We all know people who just don’t cook in June, July and August. Too hot, they claim. Why heat up the kitchen? But these folks don’t subsist only on ice cream and cold beverages. The food they eat instead generally comes from someone else’s efforts.
If everyone who lived in a sultry climate swore off cooking for the season, summer meals would be dull indeed. The challenge of home cooking when temperatures spike is to keep a cool head and to devise menus that rely less on the oven and stovetop. But you will still need to do a certain amount of simmering, boiling and baking.
A large covered charcoal grill can be used for roasting chickens or large cuts of meat, and for baking potatoes or ears of corn. Add sliced tomatoes and some leafy greens for a salad and dinner is ready.
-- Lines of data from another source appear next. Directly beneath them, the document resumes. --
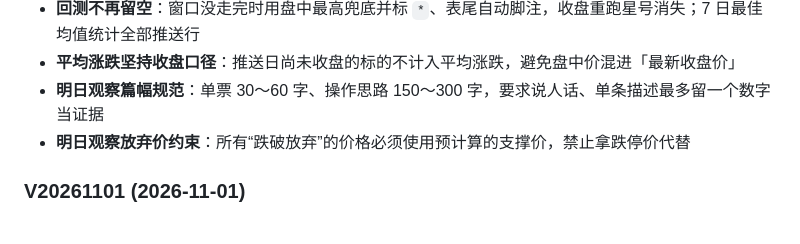
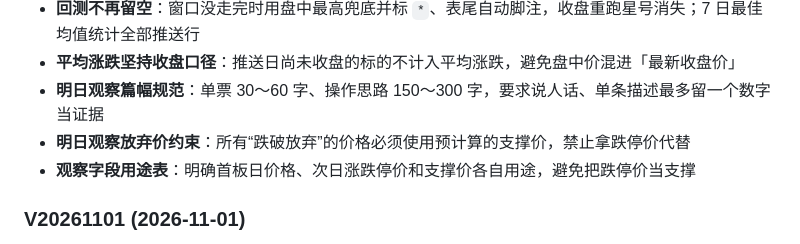
Before and after one commit to 68110923/xunlongjue-doc, a Markdown page: README.md, the part around the change. GitHub-like rendering.

Commit message:
auto sync: xunlongjue-pro@7e4a7a5

```diff
--- a/README.md
+++ b/README.md
@@ -154,6 +154,7 @@ xlp 核心层（写表）──┤
 - **平均涨跌坚持收盘口径**：推送日尚未收盘的标的不计入平均涨跌，避免盘中价混进「最新收盘价」
 - **明日观察篇幅规范**：单票 30～60 字、操作思路 150～300 字，要求说人话、单条描述最多留一个数字当证据
 - **明日观察放弃价约束**：所有“跌破放弃”的价格必须使用预计算的支撑价，禁止拿跌停价代替
+- **观察字段用途表**：明确首板日价格、次日涨跌停价和支撑价各自用途，避免把跌停价当支撑
 
 ### V20261101 (2026-11-01)
 - **一进二低位过滤**：首板需满足开盘价、最低价相对布林下轨的分层条件，或收盘突破布林上轨；中轨仍下行的首板不进入候选；次新股历史不足时不适用
```
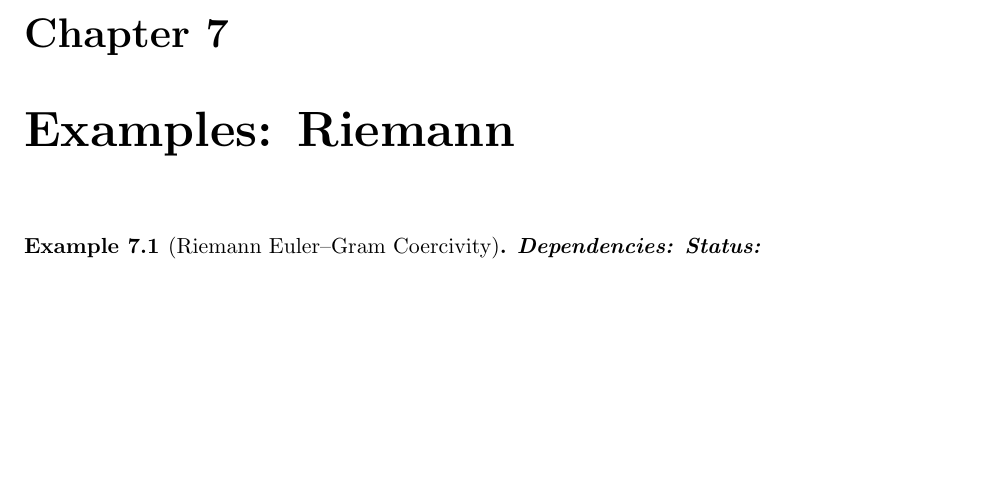
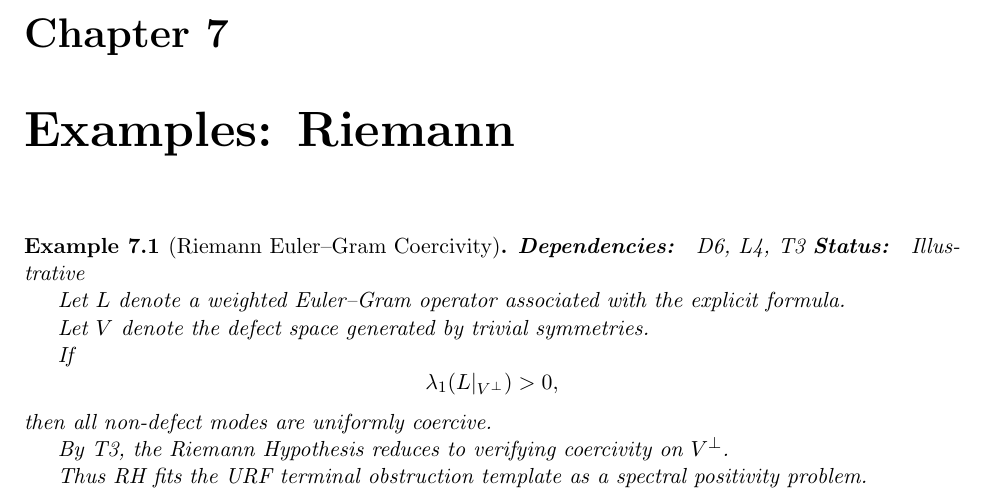
Before and after one commit to inaciovasquez2020/urf-textbook, a LaTeX thesis (manuscript/main.tex, which reads manuscript/items/examples/ex_E3.tex): part of page 17 of 29, cut so that both start at the same text, the shorter picture padded with empty space. Compiled offline with pdfLaTeX.

Commit message:
Complete E3 Riemann example

```diff
--- a/manuscript/items/examples/ex_E3.tex
+++ b/manuscript/items/examples/ex_E3.tex
@@ -1,6 +1,21 @@
 \begin{example}[Riemann Euler--Gram Coercivity]
-\par
-\Deps
-\Status
+\textbf{Dependencies: } D6, L4, T3
+\textbf{Status: } Illustrative
 
+Let $L$ denote a weighted Euler--Gram operator associated with
+the explicit formula.
+
+Let $V$ denote the defect space generated by trivial symmetries.
+
+If
+\[
+\lambda_1(L|_{V^\perp}) > 0,
+\]
+then all non-defect modes are uniformly coercive.
+
+By T3, the Riemann Hypothesis reduces to verifying
+coercivity on $V^\perp$.
+
+Thus RH fits the URF terminal obstruction template
+as a spectral positivity problem.
 \end{example}
```
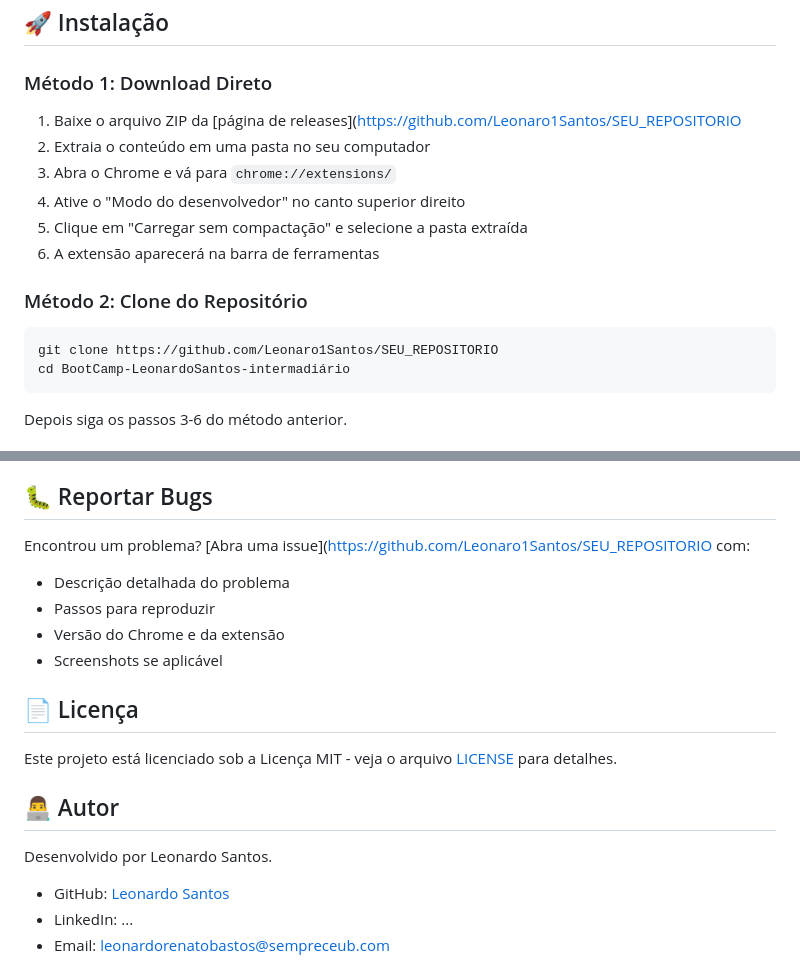
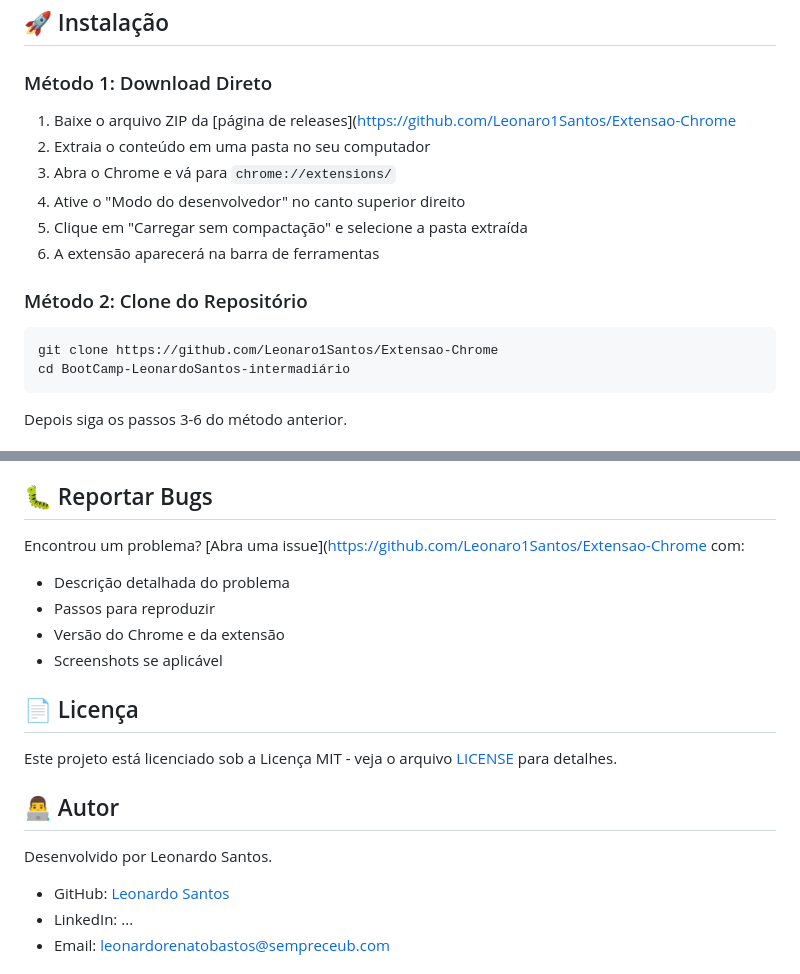
Before and after one commit to Leonardo1Santos/Extensao-Chrome, a Markdown page: BootCamp-LeonardoSantos-intermediário/README.md, 2 parts joined by grey strips. GitHub-like rendering.

````diff
--- a/BootCamp-LeonardoSantos-intermediário/README.md
+++ b/BootCamp-LeonardoSantos-intermediário/README.md
@@ -18,7 +18,7 @@ Esta extensão foi desenvolvida como parte do Bootcamp II, seguindo as melhores
 ## 🚀 Instalação
 
 ### Método 1: Download Direto
-1. Baixe o arquivo ZIP da [página de releases](https://github.com/Leonaro1Santos/SEU_REPOSITORIO
+1. Baixe o arquivo ZIP da [página de releases](https://github.com/Leonaro1Santos/Extensao-Chrome
 2. Extraia o conteúdo em uma pasta no seu computador
 3. Abra o Chrome e vá para `chrome://extensions/`
 4. Ative o "Modo do desenvolvedor" no canto superior direito
@@ -27,7 +27,7 @@ Esta extensão foi desenvolvida como parte do Bootcamp II, seguindo as melhores
 
 ### Método 2: Clone do Repositório
 ```bash
-git clone https://github.com/Leonaro1Santos/SEU_REPOSITORIO
+git clone https://github.com/Leonaro1Santos/Extensao-Chrome
 cd BootCamp-LeonardoSantos-intermadiário
 ```
 
@@ -236,7 +236,7 @@ Contribuições são bem-vindas! Para contribuir:
 
 ## 🐛 Reportar Bugs
 
-Encontrou um problema? [Abra uma issue](https://github.com/Leonaro1Santos/SEU_REPOSITORIO com:
+Encontrou um problema? [Abra uma issue](https://github.com/Leonaro1Santos/Extensao-Chrome  com:
 
 - Descrição detalhada do problema
 - Passos para reproduzir
````
Also changed, not shown: other parts of BootCamp-LeonardoSantos-intermediário/README.md (+2 -2 lines).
A smaller hibachi-type grill or a stovetop grill pan will get the job done, too, for steaks or chops or kebabs, using less fuel and generating less heat in the process.
~ David Tanis ~
If sea scallops are not available, use wild shrimp or halibut or salmon fillets. It is best to cook and cool the beets in advance (even a day ahead).
After these plump up from a quick brine, and cook in their shells, they’ll eat more like peel-and-eat lobster tails than plain old shrimp.
In this recipe, you’ll get smoky flavor from two sources: the wood-grilling technique and the chipotle chile in the vinaigrette. If you’re not comfortable shucking oysters at home, have the fishmonger shuck them for you and ask him or her to give you a half shell for each oyster.
Rich egg noodles are combined with the best of the summer harvest in a dish that requires some chopping but very little cooking. Serve it with the simplest salad.